* **Exercise directions**:
Excluding any images, copy all of the lines below precisely as written.

[Collected data entries]
##############################

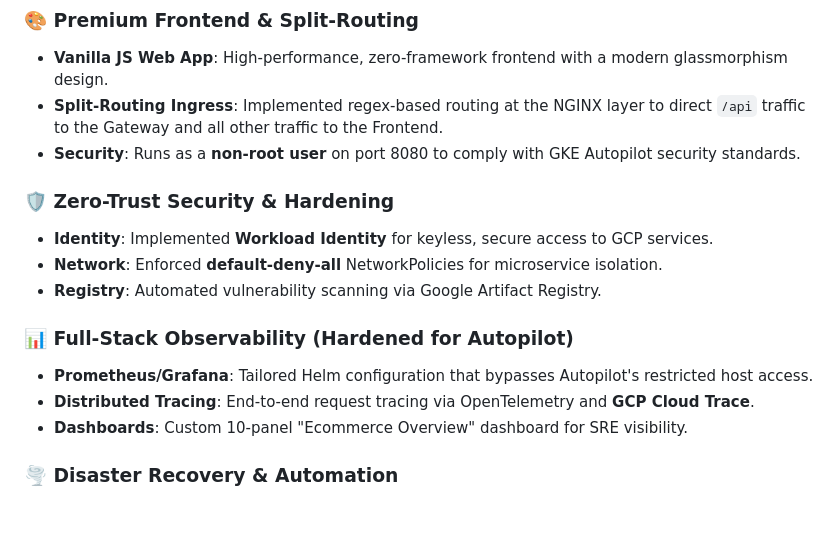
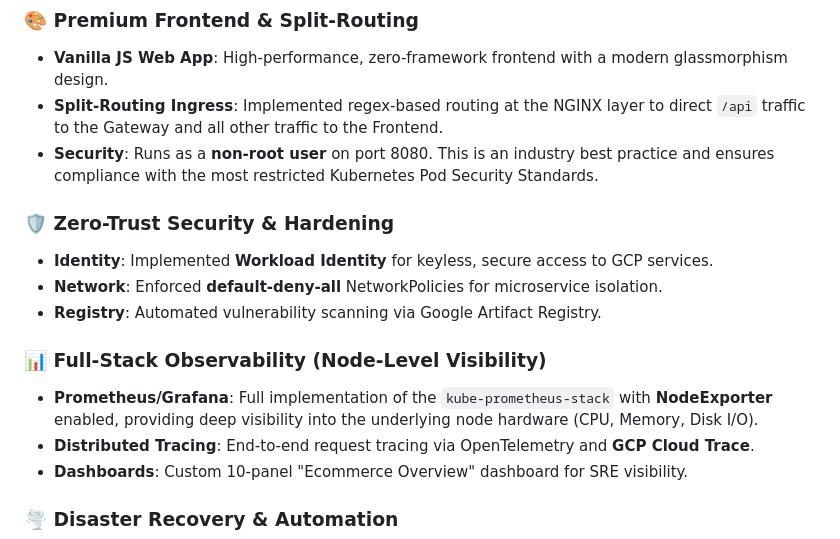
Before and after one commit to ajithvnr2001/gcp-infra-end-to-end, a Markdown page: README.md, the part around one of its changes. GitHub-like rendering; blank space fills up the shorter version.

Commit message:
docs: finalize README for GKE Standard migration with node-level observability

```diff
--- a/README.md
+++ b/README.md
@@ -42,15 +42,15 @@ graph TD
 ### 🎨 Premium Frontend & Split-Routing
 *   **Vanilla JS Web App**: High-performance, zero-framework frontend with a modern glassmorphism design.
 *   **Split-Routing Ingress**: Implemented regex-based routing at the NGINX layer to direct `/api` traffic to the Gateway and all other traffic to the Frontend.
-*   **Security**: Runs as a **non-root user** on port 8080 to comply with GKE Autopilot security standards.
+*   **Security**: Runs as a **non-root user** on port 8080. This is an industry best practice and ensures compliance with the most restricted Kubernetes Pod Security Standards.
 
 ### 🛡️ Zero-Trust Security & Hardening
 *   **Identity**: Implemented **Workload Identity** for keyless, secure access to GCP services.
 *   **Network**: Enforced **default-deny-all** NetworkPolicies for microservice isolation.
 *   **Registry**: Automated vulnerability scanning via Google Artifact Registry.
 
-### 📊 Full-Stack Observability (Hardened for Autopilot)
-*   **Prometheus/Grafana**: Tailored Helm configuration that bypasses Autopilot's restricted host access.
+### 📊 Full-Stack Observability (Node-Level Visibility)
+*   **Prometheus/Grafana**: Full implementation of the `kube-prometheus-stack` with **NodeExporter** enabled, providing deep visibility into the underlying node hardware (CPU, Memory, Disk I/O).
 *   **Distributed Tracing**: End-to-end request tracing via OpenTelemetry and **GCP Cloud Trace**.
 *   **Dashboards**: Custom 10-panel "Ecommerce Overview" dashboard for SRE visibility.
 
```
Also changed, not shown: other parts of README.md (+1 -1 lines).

##############################

* **Response**:
Before and after one commit to ajithvnr2001/gcp-infra-end-to-end, a Markdown page: README.md, the part around one of its changes. GitHub-like rendering; blank space fills up the shorter version.

Commit message:
docs: finalize README for GKE Standard migration with node-level observability

```diff
--- a/README.md
+++ b/README.md
@@ -42,15 +42,15 @@ graph TD
 ### 🎨 Premium Frontend & Split-Routing
 *   **Vanilla JS Web App**: High-performance, zero-framework frontend with a modern glassmorphism design.
 *   **Split-Routing Ingress**: Implemented regex-based routing at the NGINX layer to direct `/api` traffic to the Gateway and all other traffic to the Frontend.
-*   **Security**: Runs as a **non-root user** on port 8080 to comply with GKE Autopilot security standards.
+*   **Security**: Runs as a **non-root user** on port 8080. This is an industry best practice and ensures compliance with the most restricted Kubernetes Pod Security Standards.
 
 ### 🛡️ Zero-Trust Security & Hardening
 *   **Identity**: Implemented **Workload Identity** for keyless, secure access to GCP services.
 *   **Network**: Enforced **default-deny-all** NetworkPolicies for microservice isolation.
 *   **Registry**: Automated vulnerability scanning via Google Artifact Registry.
 
-### 📊 Full-Stack Observability (Hardened for Autopilot)
-*   **Prometheus/Grafana**: Tailored Helm configuration that bypasses Autopilot's restricted host access.
+### 📊 Full-Stack Observability (Node-Level Visibility)
+*   **Prometheus/Grafana**: Full implementation of the `kube-prometheus-stack` with **NodeExporter** enabled, providing deep visibility into the underlying node hardware (CPU, Memory, Disk I/O).
 *   **Distributed Tracing**: End-to-end request tracing via OpenTelemetry and **GCP Cloud Trace**.
 *   **Dashboards**: Custom 10-panel "Ecommerce Overview" dashboard for SRE visibility.
 
```
Also changed, not shown: other parts of README.md (+1 -1 lines).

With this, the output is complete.